— The task —
Please print the full listing below exactly, but not the pictures in it.

— Given records —
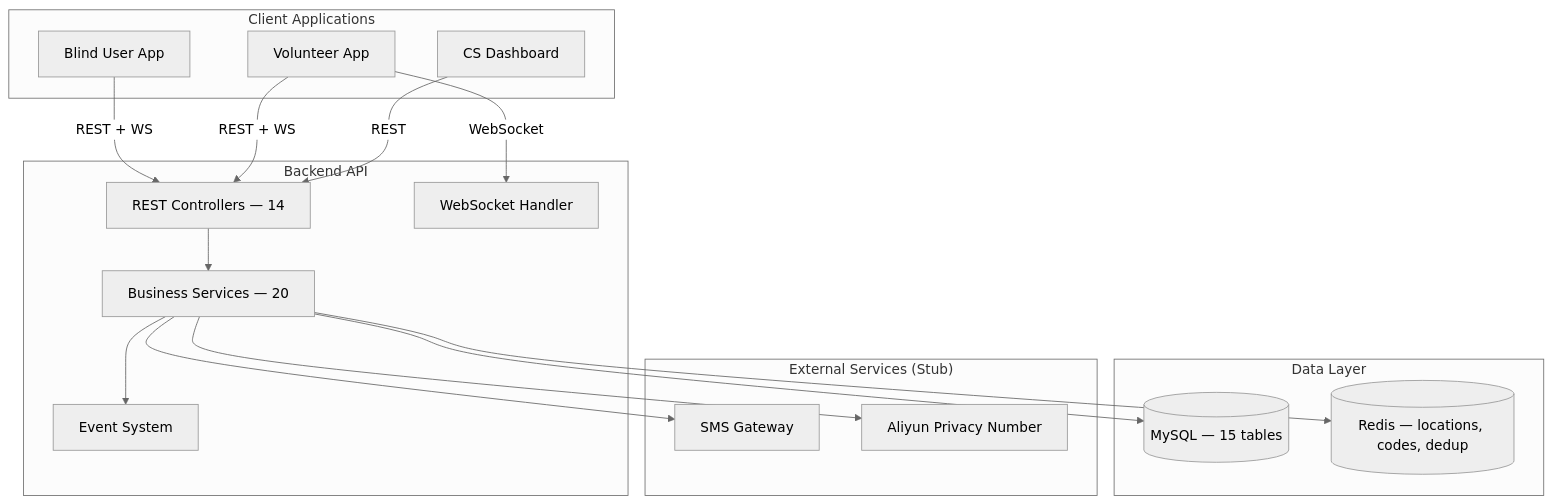
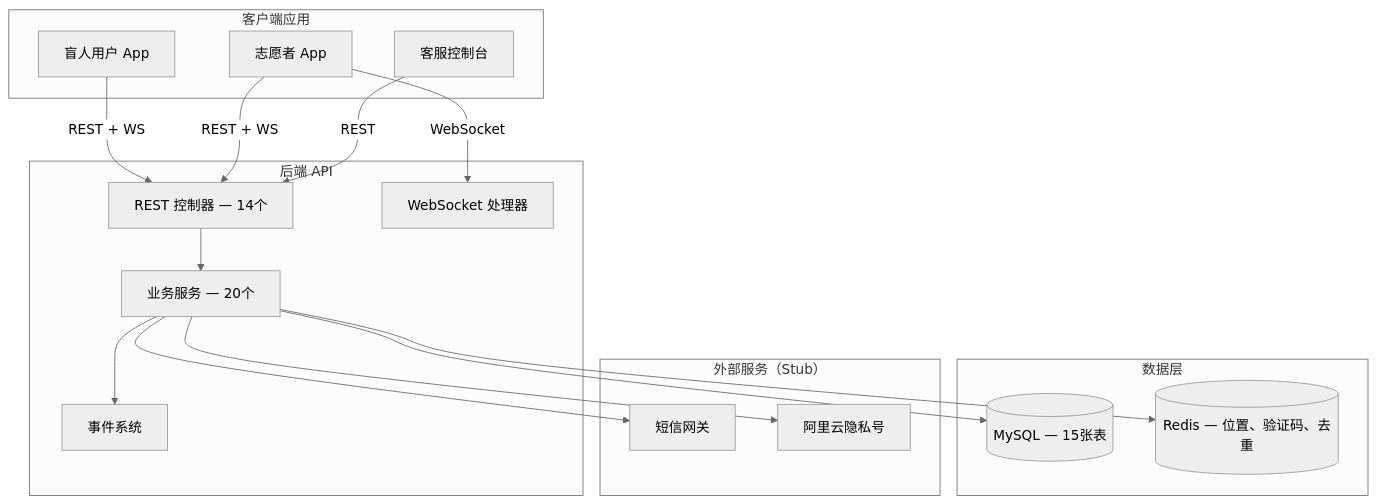
Before and after one commit to Jayden23018/blind-run-backend: the first of 7 diagrams in docs/ARCHITECTURE.md, drawn with Mermaid (neutral theme). The commit also changed other lines of this file and 122 other files, not shown here.

````diff
--- a/docs/ARCHITECTURE.md
+++ b/docs/ARCHITECTURE.md
@@ -31,36 +31,36 @@
 ```mermaid
 graph TB
-    subgraph "Client Applications"
-        A[Blind User App]
-        B[Volunteer App]
-        C[CS Dashboard]
+    subgraph "客户端应用"
+        A[盲人用户 App]
+        B[志愿者 App]
+        C[客服控制台]
     end
 
-    subgraph "Backend API"
-        D[REST Controllers — 14]
-        E[WebSocket Handler]
-        F[Business Services — 20]
-        G[Event System]
+    subgraph "后端 API"
+        D[REST 控制器 — 14个]
+        E[WebSocket 处理器]
+        F[业务服务 — 20个]
+        G[事件系统]
     end
 
-    subgraph "Data Layer"
-        H[(MySQL — 15 tables)]
-        I[(Redis — locations, codes, dedup)]
+    subgraph "数据层"
+        H[(MySQL — 15张表)]
+        I[(Redis — 位置、验证码、去重)]
     end
 
-    subgraph "External Services (Stub)"
-        J[SMS Gateway]
-        K[Aliyun Privacy Number]
+    subgraph "外部服务（Stub）"
+        J[短信网关]
+        K[阿里云隐私号]
     end
 
     A -->|REST + WS| D
     B -->|REST + WS| D
     C -->|REST| D
     B -->|WebSocket| E
     D --> F
     F --> G
     F --> H
     F --> I
     F --> J
     F --> K
 ```
````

— Solution to this task —
Before and after one commit to Jayden23018/blind-run-backend: the first of 7 diagrams in docs/ARCHITECTURE.md, drawn with Mermaid (neutral theme). The commit also changed other lines of this file and 122 other files, not shown here.

````diff
--- a/docs/ARCHITECTURE.md
+++ b/docs/ARCHITECTURE.md
@@ -31,36 +31,36 @@
 ```mermaid
 graph TB
-    subgraph "Client Applications"
-        A[Blind User App]
-        B[Volunteer App]
-        C[CS Dashboard]
+    subgraph "客户端应用"
+        A[盲人用户 App]
+        B[志愿者 App]
+        C[客服控制台]
     end
 
-    subgraph "Backend API"
-        D[REST Controllers — 14]
-        E[WebSocket Handler]
-        F[Business Services — 20]
-        G[Event System]
+    subgraph "后端 API"
+        D[REST 控制器 — 14个]
+        E[WebSocket 处理器]
+        F[业务服务 — 20个]
+        G[事件系统]
     end
 
-    subgraph "Data Layer"
-        H[(MySQL — 15 tables)]
-        I[(Redis — locations, codes, dedup)]
+    subgraph "数据层"
+        H[(MySQL — 15张表)]
+        I[(Redis — 位置、验证码、去重)]
     end
 
-    subgraph "External Services (Stub)"
-        J[SMS Gateway]
-        K[Aliyun Privacy Number]
+    subgraph "外部服务（Stub）"
+        J[短信网关]
+        K[阿里云隐私号]
     end
 
     A -->|REST + WS| D
     B -->|REST + WS| D
     C -->|REST| D
     B -->|WebSocket| E
     D --> F
     F --> G
     F --> H
     F --> I
     F --> J
     F --> K
 ```
````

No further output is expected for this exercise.